*Problem to solve:* Leave out the pictures, then return the records word for word.

Stored records:
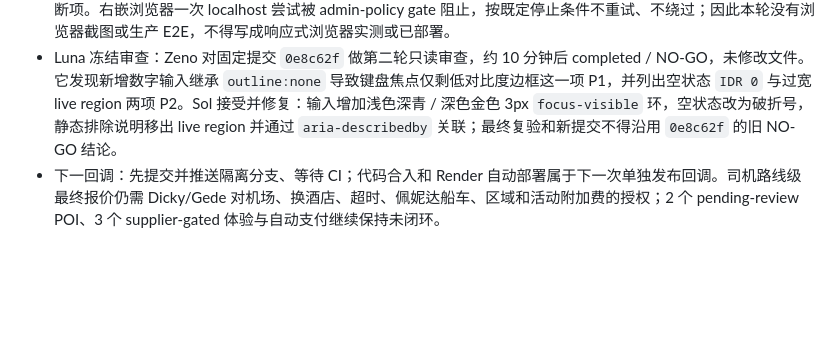
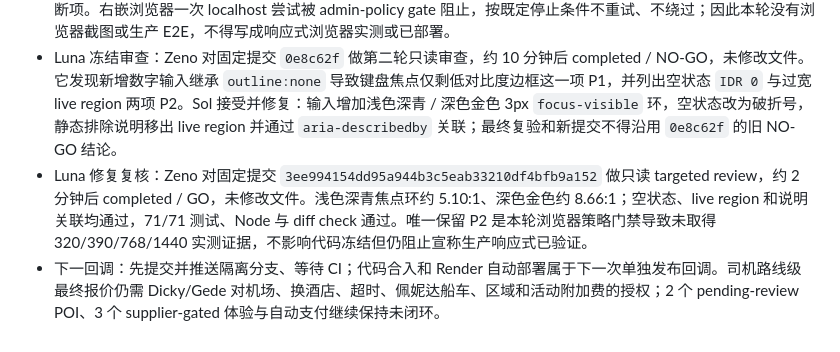
Before and after one commit to lingfengai731/Agentstrip, a Markdown page: .codex/role-windows.md, the part around the change. Drawn GitHub-style; blank space fills up the shorter version.

Commit message:
docs: record estimator frozen review

```diff
--- a/.codex/role-windows.md
+++ b/.codex/role-windows.md
@@ -379,4 +379,5 @@
 - 手机与动效回调：320/390 为单列，576 以上为紧凑双列；输入高 48px，结果使用 `aria-live`，大金额可换行且保持右对齐。估算结果不做数字跳动或入场动效；只保留 160ms 按压反馈、fine-pointer hover 和 reduced-motion 位移关闭。UI Implementation Workflow、UI/UX Pro Max、Frontend、Emil、Impeccable 与 Find/Improve/Review Animations 用于约束现有风格和克制动效；Nuwa 诊断选择复用现有 Emil 高级设计工程师能力，不重复制造同类人物 Skill。
 - QA 回调：71/71 产品测试、Node 语法和 `git diff --check` 通过；测试覆盖 1 人、2 人、全天、半天和混合用车，五语键均完整。Impeccable 因可选 parser 缺失进入降级扫描，只报告既有 Roboto 与品牌 CTA 光晕，无新增阻断项。右嵌浏览器一次 localhost 尝试被 admin-policy gate 阻止，按既定停止条件不重试、不绕过；因此本轮没有浏览器截图或生产 E2E，不得写成响应式浏览器实测或已部署。
 - Luna 冻结审查：Zeno 对固定提交 `0e8c62f` 做第二轮只读审查，约 10 分钟后 completed / NO-GO，未修改文件。它发现新增数字输入继承 `outline:none` 导致键盘焦点仅剩低对比度边框这一项 P1，并列出空状态 `IDR 0` 与过宽 live region 两项 P2。Sol 接受并修复：输入增加浅色深青 / 深色金色 3px `focus-visible` 环，空状态改为破折号，静态排除说明移出 live region 并通过 `aria-describedby` 关联；最终复验和新提交不得沿用 `0e8c62f` 的旧 NO-GO 结论。
+- Luna 修复复核：Zeno 对固定提交 `3ee994154dd95a944b3c5eab33210df4bfb9a152` 做只读 targeted review，约 2 分钟后 completed / GO，未修改文件。浅色深青焦点环约 5.10:1、深色金色约 8.66:1；空状态、live region 和说明关联均通过，71/71 测试、Node 与 diff check 通过。唯一保留 P2 是本轮浏览器策略门禁导致未取得 320/390/768/1440 实测证据，不影响代码冻结但仍阻止宣称生产响应式已验证。
 - 下一回调：先提交并推送隔离分支、等待 CI；代码合入和 Render 自动部署属于下一次单独发布回调。司机路线级最终报价仍需 Dicky/Gede 对机场、换酒店、超时、佩妮达船车、区域和活动附加费的授权；2 个 pending-review POI、3 个 supplier-gated 体验与自动支付继续保持未闭环。
```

*Task output:*
Before and after one commit to lingfengai731/Agentstrip, a Markdown page: .codex/role-windows.md, the part around the change. Drawn GitHub-style; blank space fills up the shorter version.

Commit message:
docs: record estimator frozen review

```diff
--- a/.codex/role-windows.md
+++ b/.codex/role-windows.md
@@ -379,4 +379,5 @@
 - 手机与动效回调：320/390 为单列，576 以上为紧凑双列；输入高 48px，结果使用 `aria-live`，大金额可换行且保持右对齐。估算结果不做数字跳动或入场动效；只保留 160ms 按压反馈、fine-pointer hover 和 reduced-motion 位移关闭。UI Implementation Workflow、UI/UX Pro Max、Frontend、Emil、Impeccable 与 Find/Improve/Review Animations 用于约束现有风格和克制动效；Nuwa 诊断选择复用现有 Emil 高级设计工程师能力，不重复制造同类人物 Skill。
 - QA 回调：71/71 产品测试、Node 语法和 `git diff --check` 通过；测试覆盖 1 人、2 人、全天、半天和混合用车，五语键均完整。Impeccable 因可选 parser 缺失进入降级扫描，只报告既有 Roboto 与品牌 CTA 光晕，无新增阻断项。右嵌浏览器一次 localhost 尝试被 admin-policy gate 阻止，按既定停止条件不重试、不绕过；因此本轮没有浏览器截图或生产 E2E，不得写成响应式浏览器实测或已部署。
 - Luna 冻结审查：Zeno 对固定提交 `0e8c62f` 做第二轮只读审查，约 10 分钟后 completed / NO-GO，未修改文件。它发现新增数字输入继承 `outline:none` 导致键盘焦点仅剩低对比度边框这一项 P1，并列出空状态 `IDR 0` 与过宽 live region 两项 P2。Sol 接受并修复：输入增加浅色深青 / 深色金色 3px `focus-visible` 环，空状态改为破折号，静态排除说明移出 live region 并通过 `aria-describedby` 关联；最终复验和新提交不得沿用 `0e8c62f` 的旧 NO-GO 结论。
+- Luna 修复复核：Zeno 对固定提交 `3ee994154dd95a944b3c5eab33210df4bfb9a152` 做只读 targeted review，约 2 分钟后 completed / GO，未修改文件。浅色深青焦点环约 5.10:1、深色金色约 8.66:1；空状态、live region 和说明关联均通过，71/71 测试、Node 与 diff check 通过。唯一保留 P2 是本轮浏览器策略门禁导致未取得 320/390/768/1440 实测证据，不影响代码冻结但仍阻止宣称生产响应式已验证。
 - 下一回调：先提交并推送隔离分支、等待 CI；代码合入和 Render 自动部署属于下一次单独发布回调。司机路线级最终报价仍需 Dicky/Gede 对机场、换酒店、超时、佩妮达船车、区域和活动附加费的授权；2 个 pending-review POI、3 个 supplier-gated 体验与自动支付继续保持未闭环。
```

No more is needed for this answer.